### Goal of the exercise
The word "default" may appear in lines of the data below. Say how many lines hold it, giving only the number.

+++

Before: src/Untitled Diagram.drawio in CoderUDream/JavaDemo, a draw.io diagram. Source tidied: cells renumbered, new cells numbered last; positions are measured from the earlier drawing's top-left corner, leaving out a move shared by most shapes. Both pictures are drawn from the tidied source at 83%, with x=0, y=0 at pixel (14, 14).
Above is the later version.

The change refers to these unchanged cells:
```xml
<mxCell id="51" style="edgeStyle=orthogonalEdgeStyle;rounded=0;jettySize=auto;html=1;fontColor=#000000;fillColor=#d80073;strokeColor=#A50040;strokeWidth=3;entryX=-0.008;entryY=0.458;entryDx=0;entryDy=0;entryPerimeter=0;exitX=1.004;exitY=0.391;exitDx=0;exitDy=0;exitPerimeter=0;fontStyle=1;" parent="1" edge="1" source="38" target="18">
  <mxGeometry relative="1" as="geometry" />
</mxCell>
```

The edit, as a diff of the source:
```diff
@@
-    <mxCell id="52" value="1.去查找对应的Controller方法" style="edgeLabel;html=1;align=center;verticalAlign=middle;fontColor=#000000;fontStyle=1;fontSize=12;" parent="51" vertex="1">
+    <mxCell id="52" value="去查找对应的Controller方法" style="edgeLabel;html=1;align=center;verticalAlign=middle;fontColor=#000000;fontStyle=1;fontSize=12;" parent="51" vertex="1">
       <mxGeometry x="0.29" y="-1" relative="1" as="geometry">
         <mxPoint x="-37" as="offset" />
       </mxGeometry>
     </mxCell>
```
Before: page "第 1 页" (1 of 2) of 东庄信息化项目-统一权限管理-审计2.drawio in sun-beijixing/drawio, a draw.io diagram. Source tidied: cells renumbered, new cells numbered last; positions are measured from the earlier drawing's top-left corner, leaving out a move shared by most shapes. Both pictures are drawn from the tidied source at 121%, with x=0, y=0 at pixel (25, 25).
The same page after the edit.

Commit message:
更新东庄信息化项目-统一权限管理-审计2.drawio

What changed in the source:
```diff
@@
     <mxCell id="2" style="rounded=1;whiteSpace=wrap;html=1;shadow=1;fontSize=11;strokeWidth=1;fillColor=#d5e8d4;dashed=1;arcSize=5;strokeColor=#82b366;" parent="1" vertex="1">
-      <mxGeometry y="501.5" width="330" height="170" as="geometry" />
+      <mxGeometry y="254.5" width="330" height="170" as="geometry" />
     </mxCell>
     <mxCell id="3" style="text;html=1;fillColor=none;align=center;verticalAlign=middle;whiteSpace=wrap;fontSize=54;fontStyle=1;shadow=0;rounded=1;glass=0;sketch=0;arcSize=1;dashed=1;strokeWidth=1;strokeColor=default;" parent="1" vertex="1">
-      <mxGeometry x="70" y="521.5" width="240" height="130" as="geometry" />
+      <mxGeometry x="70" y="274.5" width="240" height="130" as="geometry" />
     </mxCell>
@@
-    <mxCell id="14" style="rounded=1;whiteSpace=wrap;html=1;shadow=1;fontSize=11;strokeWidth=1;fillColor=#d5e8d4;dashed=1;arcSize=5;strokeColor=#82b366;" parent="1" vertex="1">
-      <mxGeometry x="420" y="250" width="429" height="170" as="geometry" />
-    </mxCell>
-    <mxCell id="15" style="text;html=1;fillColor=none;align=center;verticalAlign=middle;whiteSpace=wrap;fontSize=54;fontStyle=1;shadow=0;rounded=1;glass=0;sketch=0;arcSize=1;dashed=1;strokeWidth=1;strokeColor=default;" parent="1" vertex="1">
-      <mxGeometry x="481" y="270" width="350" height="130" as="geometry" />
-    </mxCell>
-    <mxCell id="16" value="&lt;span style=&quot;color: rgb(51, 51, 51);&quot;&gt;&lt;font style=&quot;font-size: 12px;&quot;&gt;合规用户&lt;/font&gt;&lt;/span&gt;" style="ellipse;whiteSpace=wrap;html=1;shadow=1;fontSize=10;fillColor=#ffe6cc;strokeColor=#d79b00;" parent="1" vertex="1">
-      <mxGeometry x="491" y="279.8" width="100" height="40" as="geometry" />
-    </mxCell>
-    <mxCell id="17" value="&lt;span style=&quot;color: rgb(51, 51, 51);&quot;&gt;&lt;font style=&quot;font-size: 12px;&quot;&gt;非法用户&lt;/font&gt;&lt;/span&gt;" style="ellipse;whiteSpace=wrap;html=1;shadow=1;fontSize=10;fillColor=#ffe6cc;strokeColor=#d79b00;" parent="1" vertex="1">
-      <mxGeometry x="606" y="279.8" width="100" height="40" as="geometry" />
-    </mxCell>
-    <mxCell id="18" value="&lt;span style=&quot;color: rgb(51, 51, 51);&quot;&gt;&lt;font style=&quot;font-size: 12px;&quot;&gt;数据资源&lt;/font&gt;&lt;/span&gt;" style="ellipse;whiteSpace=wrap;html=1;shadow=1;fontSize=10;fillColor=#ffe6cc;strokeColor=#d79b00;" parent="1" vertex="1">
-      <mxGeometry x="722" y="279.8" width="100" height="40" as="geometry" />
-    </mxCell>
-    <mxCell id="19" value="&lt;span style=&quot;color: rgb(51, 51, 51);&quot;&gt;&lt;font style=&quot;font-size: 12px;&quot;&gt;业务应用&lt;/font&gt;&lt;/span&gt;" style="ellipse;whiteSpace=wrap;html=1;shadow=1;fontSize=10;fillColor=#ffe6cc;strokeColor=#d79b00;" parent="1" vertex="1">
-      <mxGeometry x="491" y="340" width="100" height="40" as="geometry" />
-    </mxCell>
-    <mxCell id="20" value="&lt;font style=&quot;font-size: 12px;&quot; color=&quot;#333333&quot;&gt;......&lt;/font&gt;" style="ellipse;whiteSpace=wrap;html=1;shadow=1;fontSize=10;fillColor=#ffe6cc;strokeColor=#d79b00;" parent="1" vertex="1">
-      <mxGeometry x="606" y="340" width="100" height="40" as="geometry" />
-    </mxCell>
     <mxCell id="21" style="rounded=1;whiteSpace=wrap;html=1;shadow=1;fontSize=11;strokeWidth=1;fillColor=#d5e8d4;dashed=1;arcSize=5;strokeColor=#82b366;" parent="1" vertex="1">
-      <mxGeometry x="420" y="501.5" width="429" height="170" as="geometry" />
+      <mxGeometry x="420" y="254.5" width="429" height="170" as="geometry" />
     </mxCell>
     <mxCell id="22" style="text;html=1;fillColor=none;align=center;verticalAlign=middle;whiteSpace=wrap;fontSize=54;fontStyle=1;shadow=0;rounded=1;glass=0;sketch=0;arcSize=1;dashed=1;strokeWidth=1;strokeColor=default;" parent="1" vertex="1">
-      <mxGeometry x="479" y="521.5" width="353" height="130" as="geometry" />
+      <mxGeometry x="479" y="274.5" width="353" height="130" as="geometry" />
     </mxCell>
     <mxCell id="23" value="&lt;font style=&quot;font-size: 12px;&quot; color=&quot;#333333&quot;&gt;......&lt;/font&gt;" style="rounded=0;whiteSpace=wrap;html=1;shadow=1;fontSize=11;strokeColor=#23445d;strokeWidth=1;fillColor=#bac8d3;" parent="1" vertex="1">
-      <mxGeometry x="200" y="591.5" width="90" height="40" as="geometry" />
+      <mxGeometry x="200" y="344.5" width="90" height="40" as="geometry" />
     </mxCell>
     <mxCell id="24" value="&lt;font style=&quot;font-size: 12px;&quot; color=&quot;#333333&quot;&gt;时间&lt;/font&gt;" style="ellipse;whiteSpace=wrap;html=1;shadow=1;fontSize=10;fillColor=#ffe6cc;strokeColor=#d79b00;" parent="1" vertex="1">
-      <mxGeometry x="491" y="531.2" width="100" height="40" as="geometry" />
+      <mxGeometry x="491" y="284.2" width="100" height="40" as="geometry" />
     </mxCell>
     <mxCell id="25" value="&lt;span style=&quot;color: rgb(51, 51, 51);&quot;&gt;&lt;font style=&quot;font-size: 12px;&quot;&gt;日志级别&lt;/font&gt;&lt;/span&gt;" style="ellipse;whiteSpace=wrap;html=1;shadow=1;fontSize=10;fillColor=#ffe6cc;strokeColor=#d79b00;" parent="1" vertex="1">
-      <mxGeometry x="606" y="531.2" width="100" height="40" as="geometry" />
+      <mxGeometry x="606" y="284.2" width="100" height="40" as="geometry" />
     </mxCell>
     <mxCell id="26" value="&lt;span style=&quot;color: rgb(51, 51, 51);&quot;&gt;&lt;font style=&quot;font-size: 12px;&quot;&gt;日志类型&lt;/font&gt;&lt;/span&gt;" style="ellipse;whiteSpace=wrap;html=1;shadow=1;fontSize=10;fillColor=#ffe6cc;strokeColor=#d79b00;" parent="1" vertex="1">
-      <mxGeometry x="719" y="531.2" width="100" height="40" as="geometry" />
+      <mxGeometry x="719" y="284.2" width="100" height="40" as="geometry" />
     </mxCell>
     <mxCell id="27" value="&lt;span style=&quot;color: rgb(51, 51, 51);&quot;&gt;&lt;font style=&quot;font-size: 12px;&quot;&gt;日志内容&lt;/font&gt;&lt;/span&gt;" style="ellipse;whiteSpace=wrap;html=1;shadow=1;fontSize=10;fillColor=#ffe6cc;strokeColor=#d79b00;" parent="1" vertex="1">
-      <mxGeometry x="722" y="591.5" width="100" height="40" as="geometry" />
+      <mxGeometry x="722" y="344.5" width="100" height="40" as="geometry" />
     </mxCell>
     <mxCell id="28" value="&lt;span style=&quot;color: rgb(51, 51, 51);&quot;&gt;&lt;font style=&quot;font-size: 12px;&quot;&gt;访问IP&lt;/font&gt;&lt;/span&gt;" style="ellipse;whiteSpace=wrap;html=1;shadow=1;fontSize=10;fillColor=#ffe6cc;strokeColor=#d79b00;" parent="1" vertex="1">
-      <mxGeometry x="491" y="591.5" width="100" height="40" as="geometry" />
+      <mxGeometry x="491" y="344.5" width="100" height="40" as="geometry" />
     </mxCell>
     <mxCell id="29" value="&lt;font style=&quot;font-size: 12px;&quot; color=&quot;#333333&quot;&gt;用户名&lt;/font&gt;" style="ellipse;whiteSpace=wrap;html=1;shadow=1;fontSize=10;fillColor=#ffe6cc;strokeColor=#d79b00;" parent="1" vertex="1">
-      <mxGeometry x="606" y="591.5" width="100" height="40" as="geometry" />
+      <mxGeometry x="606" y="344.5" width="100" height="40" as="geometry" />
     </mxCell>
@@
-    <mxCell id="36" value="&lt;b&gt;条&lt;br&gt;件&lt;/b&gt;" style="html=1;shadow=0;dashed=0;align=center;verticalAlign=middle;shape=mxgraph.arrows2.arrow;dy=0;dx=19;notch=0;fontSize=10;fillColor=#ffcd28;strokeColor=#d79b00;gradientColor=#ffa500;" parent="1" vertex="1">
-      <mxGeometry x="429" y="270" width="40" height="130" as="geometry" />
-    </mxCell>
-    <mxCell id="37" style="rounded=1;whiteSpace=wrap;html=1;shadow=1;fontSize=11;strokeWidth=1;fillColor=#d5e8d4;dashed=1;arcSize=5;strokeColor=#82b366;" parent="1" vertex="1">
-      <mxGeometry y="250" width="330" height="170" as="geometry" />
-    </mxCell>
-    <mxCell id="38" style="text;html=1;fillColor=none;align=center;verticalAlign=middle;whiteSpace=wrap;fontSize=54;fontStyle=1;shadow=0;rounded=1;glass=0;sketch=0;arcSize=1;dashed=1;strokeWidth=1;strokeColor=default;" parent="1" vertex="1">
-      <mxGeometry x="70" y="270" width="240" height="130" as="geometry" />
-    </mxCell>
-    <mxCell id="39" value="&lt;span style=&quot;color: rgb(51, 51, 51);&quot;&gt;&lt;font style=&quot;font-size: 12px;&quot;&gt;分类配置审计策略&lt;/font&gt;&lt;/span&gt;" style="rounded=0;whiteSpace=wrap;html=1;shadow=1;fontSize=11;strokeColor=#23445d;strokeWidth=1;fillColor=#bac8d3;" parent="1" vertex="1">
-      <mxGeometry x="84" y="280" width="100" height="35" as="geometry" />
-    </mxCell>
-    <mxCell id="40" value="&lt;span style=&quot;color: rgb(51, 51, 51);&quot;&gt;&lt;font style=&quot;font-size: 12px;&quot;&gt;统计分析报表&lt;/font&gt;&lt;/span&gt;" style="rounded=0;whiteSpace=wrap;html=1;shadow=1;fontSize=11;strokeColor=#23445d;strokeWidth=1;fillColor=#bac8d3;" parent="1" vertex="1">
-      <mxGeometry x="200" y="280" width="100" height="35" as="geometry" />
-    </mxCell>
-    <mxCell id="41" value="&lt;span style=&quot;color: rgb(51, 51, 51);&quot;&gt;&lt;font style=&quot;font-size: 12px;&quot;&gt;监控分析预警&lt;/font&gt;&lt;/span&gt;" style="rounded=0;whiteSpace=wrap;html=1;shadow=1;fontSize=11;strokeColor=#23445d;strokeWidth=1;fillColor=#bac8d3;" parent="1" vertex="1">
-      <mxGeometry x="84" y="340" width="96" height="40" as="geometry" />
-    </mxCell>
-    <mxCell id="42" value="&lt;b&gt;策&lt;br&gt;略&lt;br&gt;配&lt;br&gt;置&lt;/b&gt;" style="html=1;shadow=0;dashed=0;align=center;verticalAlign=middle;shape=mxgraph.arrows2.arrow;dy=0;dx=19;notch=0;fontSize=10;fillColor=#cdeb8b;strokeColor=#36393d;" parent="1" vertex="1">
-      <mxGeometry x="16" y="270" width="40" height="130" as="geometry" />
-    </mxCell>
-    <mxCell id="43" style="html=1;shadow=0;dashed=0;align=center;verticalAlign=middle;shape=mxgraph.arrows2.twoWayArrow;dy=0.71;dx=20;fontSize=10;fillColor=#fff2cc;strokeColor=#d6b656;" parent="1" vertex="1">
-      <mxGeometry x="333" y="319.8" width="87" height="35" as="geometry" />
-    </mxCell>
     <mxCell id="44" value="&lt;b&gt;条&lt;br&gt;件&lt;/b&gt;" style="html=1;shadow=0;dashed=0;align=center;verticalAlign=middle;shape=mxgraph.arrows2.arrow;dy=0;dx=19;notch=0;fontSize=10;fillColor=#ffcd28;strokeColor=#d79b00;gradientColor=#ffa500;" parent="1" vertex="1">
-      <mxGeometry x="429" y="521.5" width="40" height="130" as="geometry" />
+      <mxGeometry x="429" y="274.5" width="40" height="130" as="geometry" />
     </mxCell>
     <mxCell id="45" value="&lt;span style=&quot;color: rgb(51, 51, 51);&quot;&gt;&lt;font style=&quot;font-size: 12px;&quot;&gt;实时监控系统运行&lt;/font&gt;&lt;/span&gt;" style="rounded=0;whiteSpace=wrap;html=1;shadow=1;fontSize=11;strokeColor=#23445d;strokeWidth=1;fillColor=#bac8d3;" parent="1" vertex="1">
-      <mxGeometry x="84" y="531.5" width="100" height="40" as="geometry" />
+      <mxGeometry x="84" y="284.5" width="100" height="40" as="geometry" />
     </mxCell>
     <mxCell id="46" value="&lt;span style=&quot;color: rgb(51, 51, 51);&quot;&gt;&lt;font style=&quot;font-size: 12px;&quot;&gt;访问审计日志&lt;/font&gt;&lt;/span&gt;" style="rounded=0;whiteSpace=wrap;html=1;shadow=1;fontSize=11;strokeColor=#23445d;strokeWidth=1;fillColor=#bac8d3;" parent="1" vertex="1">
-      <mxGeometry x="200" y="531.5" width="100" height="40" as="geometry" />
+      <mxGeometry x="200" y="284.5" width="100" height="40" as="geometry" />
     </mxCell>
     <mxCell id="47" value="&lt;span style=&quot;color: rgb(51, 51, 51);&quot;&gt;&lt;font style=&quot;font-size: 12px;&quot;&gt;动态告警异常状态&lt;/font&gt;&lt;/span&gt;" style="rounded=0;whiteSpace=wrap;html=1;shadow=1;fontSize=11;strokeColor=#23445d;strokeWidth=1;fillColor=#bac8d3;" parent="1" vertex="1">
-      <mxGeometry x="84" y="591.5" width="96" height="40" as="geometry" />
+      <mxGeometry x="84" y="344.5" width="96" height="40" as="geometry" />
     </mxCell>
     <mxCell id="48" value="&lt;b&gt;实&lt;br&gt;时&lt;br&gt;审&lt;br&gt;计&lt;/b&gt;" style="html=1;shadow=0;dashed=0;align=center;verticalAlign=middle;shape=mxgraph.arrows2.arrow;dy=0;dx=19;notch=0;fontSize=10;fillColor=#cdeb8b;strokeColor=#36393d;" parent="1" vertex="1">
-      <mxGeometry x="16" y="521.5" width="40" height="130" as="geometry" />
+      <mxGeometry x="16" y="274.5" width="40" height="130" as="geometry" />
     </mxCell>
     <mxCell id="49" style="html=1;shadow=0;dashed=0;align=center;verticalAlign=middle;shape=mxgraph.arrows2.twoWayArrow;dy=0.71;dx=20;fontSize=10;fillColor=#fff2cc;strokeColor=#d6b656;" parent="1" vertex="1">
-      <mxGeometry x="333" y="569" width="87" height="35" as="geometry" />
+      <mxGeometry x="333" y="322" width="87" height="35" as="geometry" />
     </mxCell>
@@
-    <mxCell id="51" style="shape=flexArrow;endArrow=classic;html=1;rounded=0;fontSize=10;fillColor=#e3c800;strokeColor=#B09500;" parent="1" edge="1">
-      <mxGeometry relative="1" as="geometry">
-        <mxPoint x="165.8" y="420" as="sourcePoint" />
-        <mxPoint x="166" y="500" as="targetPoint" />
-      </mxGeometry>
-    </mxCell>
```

+++

### Exercise result
4